"Desperately Seeking Certainty" in an interesting and insightful, although sometimes fairly technical, book. It is a call for pragmatic jurisprudence and stressed the role of the judges "The Judges [should] be open minded, receptive to opposing views and capable of balanced judgment... these traits of character, not adherence to a grand theory, mark the difference between a principled judge and a willful one" (p. 156). We can find no refuge in grand theories of constitutional law, the authors tell us - the law, like life, is too complicated for that

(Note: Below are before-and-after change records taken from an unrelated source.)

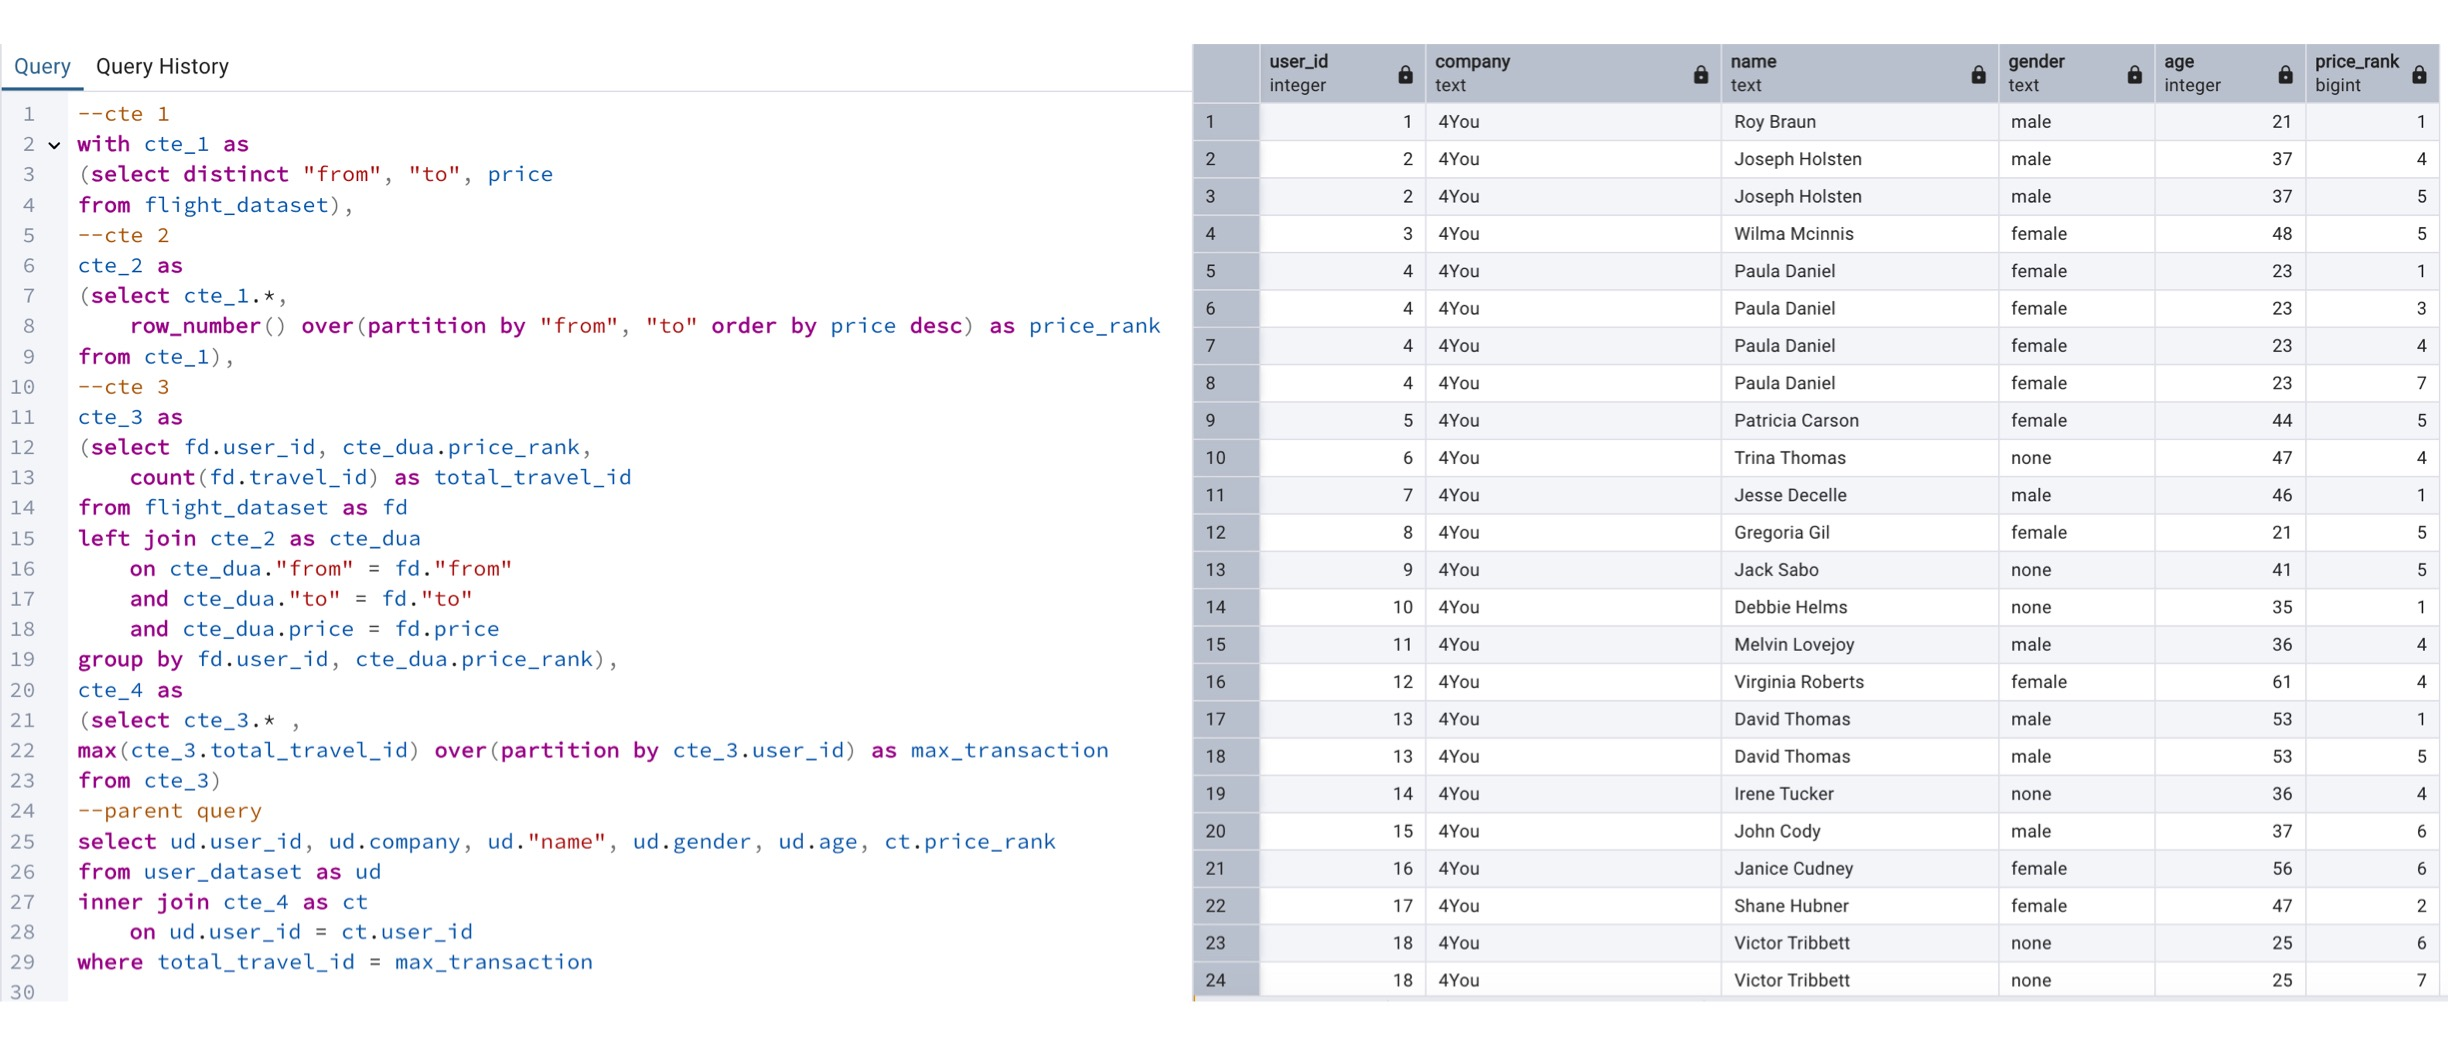
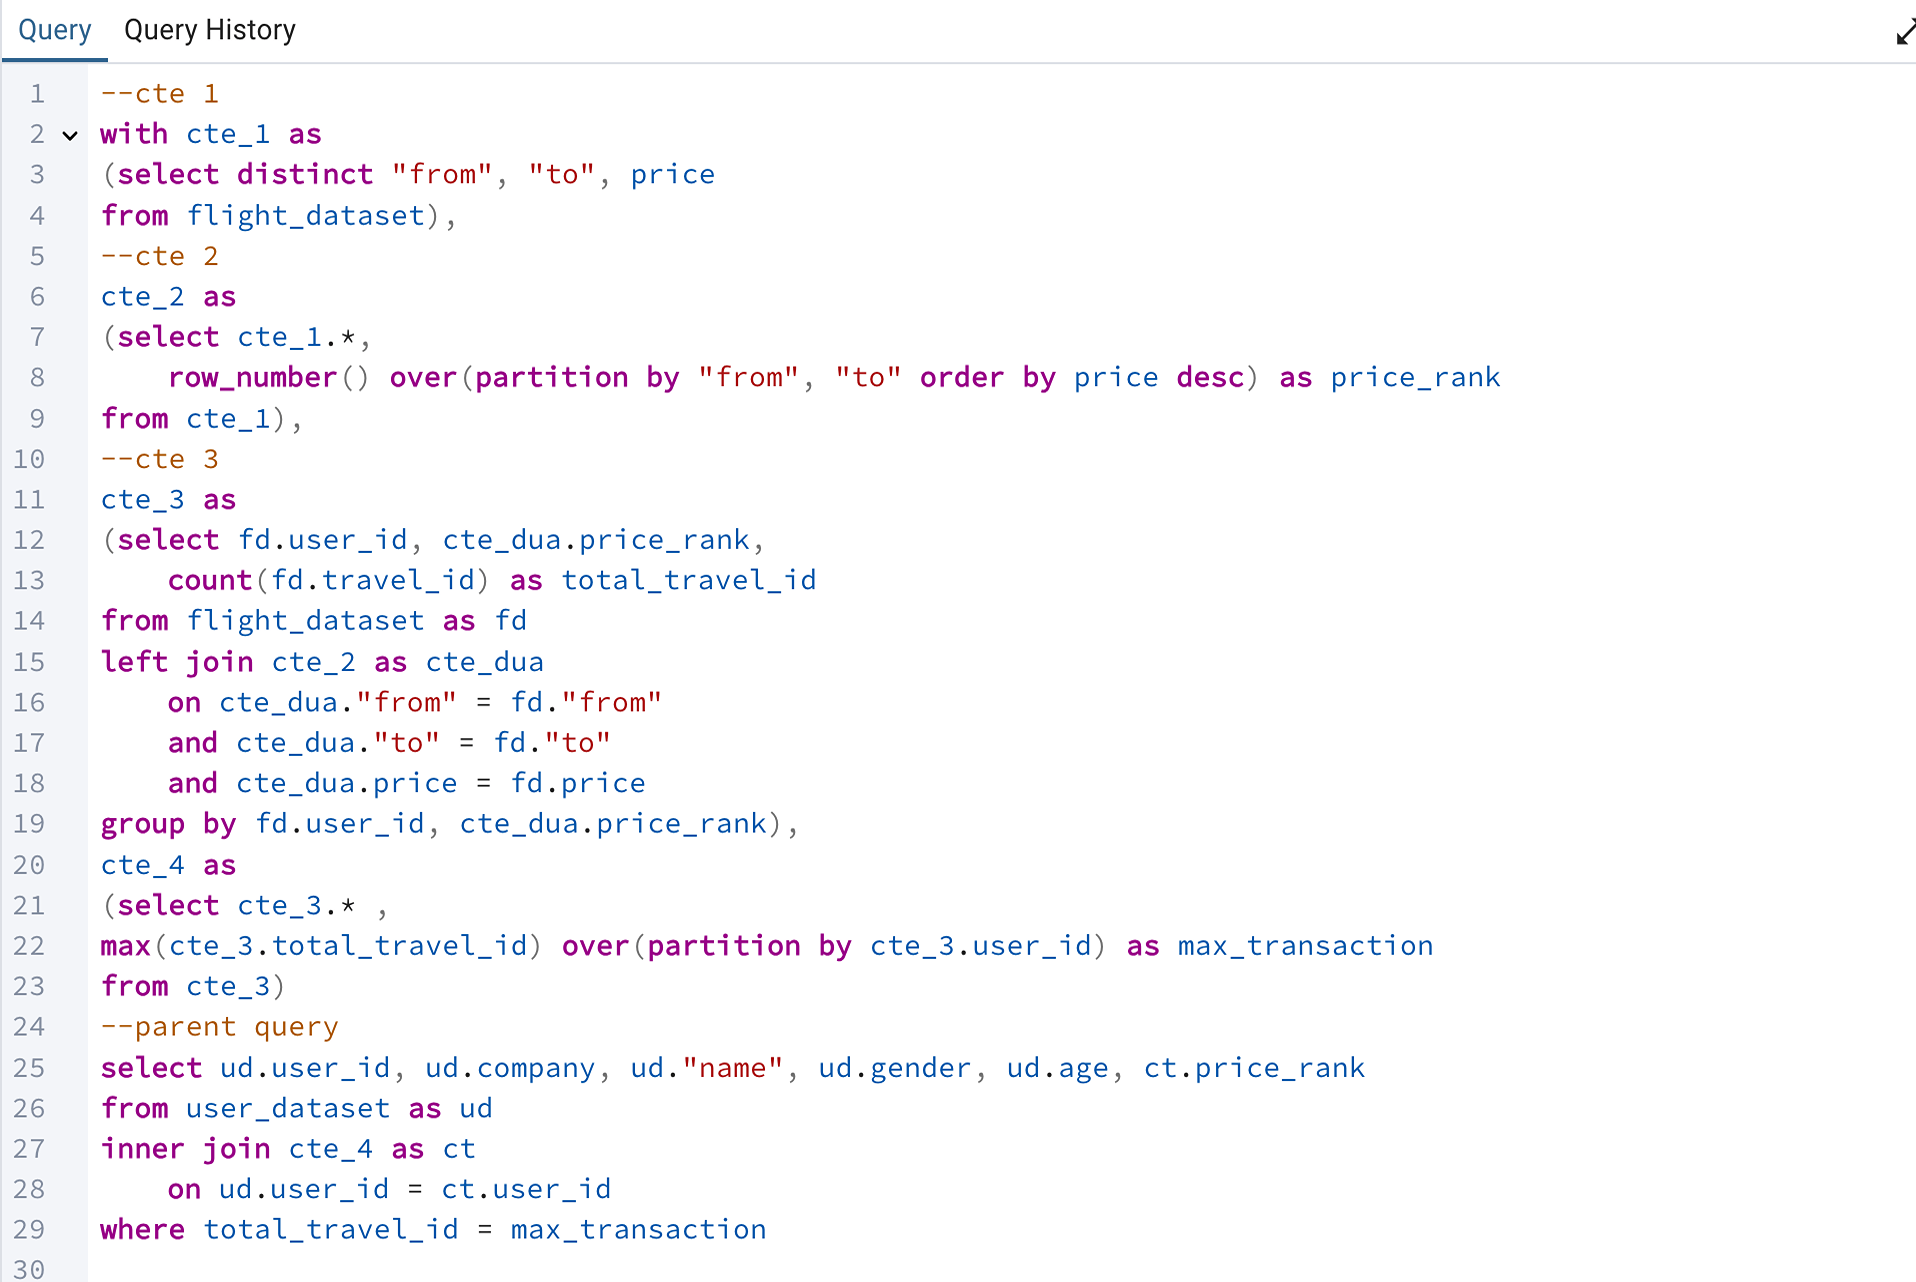
Update files or changes description

diff --git a/index.html b/index.html
@@ -110,7 +110,7 @@
             <img src="assets/img/my-profile-img.jpg" class="img-fluid" alt="">
           </div>
           <div class="col-lg-8 content">
-            <h2>Implementation System &amp; Data ANalyst.</h2>
+            <h2>Implementation System &amp; Data Analyst.</h2>
             <p class="fst-italic py-3">
               Passionate Data Analyst skilled in SQL, Power BI, Excel, and Python, with experience turning data into actionable insights. Specializing in process optimization and data-driven solutions, I am dedicated to enhancing efficiency and supporting strategic decisions.
             </p>
@@ -322,7 +322,7 @@
                 <img src="assets/img/portfolio/excel.jpg" class="img-fluid" alt="">
                 <div class="portfolio-info">
                   <h4>SpreadSheet/Excel</h4>
-                  <p>Lorem ipsum, dolor sit amet consectetur</p>
+                  <p></p>
                   <a href="assets/img/portfolio/excel.jpg" title="excel" data-gallery="portfolio-gallery-app" class="glightbox preview-link"><i class="bi bi-zoom-in"></i></a>
                   <a href="portfolio-details-spreadsheet.html" title="More Details" class="details-link"><i class="bi bi-link-45deg"></i></a>
                 </div>
@@ -334,7 +334,7 @@
                 <img src="assets/img/portfolio/SQL.jpg" class="img-fluid" alt="">
                 <div class="portfolio-info">
                   <h4>SQL</h4>
-                  <p>Lorem ipsum, dolor sit amet consectetur</p>
+                  <p></p>
                   <a href="assets/img/portfolio/SQL.jpg" title="Product 1" data-gallery="portfolio-gallery-product" class="glightbox preview-link"><i class="bi bi-zoom-in"></i></a>
                   <a href="portfolio-details-sql.html" title="More Details" class="details-link"><i class="bi bi-link-45deg"></i></a>
                 </div>

diff --git a/portfolio-details-spreadsheet.html b/portfolio-details-spreadsheet.html
@@ -136,16 +136,15 @@
             <div class="portfolio-info" data-aos="fade-up" data-aos-delay="200">
               <h3>Project information</h3>
               <ul>
-                <li><strong>Category</strong>: Web design</li>
-                <li><strong>Client</strong>: ASU Company</li>
-                <li><strong>Project date</strong>: 01 March, 2020</li>
-                <li><strong>Project URL</strong>: <a href="#">www.example.com</a></li>
+                <li><strong>Category</strong>: SpreadSheet</li>
+                <li><strong>Client</strong>: Refocus</li>
+                <li><strong>Project date</strong>: 23 Aprl, 2023</li>
               </ul>
             </div>
             <div class="portfolio-description" data-aos="fade-up" data-aos-delay="300">
-              <h2>Exercitationem repudiandae officiis neque suscipit</h2>
+              <h2>E-commerce Sales Analysis and Visualization</h2>
               <p>
-                Autem ipsum nam porro corporis rerum. Quis eos dolorem eos itaque inventore commodi labore quia quia. Exercitationem repudiandae officiis neque suscipit non officia eaque itaque enim. Voluptatem officia accusantium nesciunt est omnis tempora consectetur dignissimos. Sequi nulla at esse enim cum deserunt eius.
+                In this project, I analyzed e-commerce sales data by calculating total sales for each product category, both by year and overall, using Excel functions like SUMIF and SUMIFS. I created visualizations including bar charts and combo charts to compare sales and quantities across categories. The project involved data cleaning, aggregation, and visualization to support business decisions. Key skills used: data analysis, data cleaning, pivot tables, and data visualization.
               </p>
             </div>
           </div>

diff --git a/portfolio-details-sql.html b/portfolio-details-sql.html
@@ -121,11 +121,7 @@
                 </div>
 
                 <div class="swiper-slide">
-                  <img src="assets/img/portfolio/SQL.jpg" alt="">
-                </div>
-
-                <div class="swiper-slide">
-                  <img src="assets/img/portfolio/SQL.jpg" alt="">
+                  <img src="assets/img/portfolio/sql-2.jpg" alt="">
                 </div>
               </div>
               <div class="swiper-pagination"></div>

Before I get to that though, a quick exposition. The book is set up to debunk the idea of constitutional grand theory. Along these lines, six scholars are selected, a mix of both the left and right: Robert Bork, Antonin Scalia, Richard Epstein, Bruce Ackerman, Akhil Amar, and Ronald Dworkin. Each scholar gets a chapter espousing his particular philosophy, no sooner presented as subjected to critiques. Little of this is original to the authors: rather they borrow from many others in developing their criticisms. And it is in this that the book is most interesting: it serves as an informative and easily read primer for modern constitutional law. You will (at least I did) find certain critiques more persuasive than others, largely because of your political beliefs.
But attempts to move beyond the descriptive leave the authors incoherent. They say they eschew grand theory in favor of pragmatism, apparently never recognizing that pragmatism is simply another grand theory. What a "grand theory" is is sadly never specified: my interpretation was that a grand theory is one that purports to give answers in most cases. If I am right, it's difficult to see why a grand theory could ever be undesirable, since the only alternative is a theory that gives no answers in some or all cases, which is simple arbitrariness. To say, as the authors do, simply act pragmatically, tells us nothing, unless pragmatism gives us an answer as to what the right decision is, and if pragmatism does that, it is simply another grand theory.
My own opinion is pragmatism is a hoax. To say use pragmatism tells us nothing until we have a theory of what pragmatism entails, and once we have that, we are back in the realm of grand theory. The advantage of saying "Use pragmatism" is that what pragmatism is has not been articulated, and thus can't be falsified. At least, it has not been articulated to any sufficient caliber in this book.
A more down to earth critique would focus on the shifting positions the authors use when attacking theories. They will, for instance, attack originalism on non-originalist grounds, and then when someone espouses a non-originalist theory, they will attack him on originalist grounds. Something seems unfair here.
In short, as a book advancing or dethroning a theory, the book is a failure, though an interesting one. As a description of modern constitutional theory, it's delightful and if one wants to quickly learn about the topic, I'd recommend it.
The authors' bias is obvious -- they believe that any solution which would unravel the welfare state, or reduce the size and regulatory power of the federal government, is automatically absurd. Thus they quickly dismiss as impractical the only solution -- Originalism -- that would return the court to being a true judicial body rather than a "super-legislature".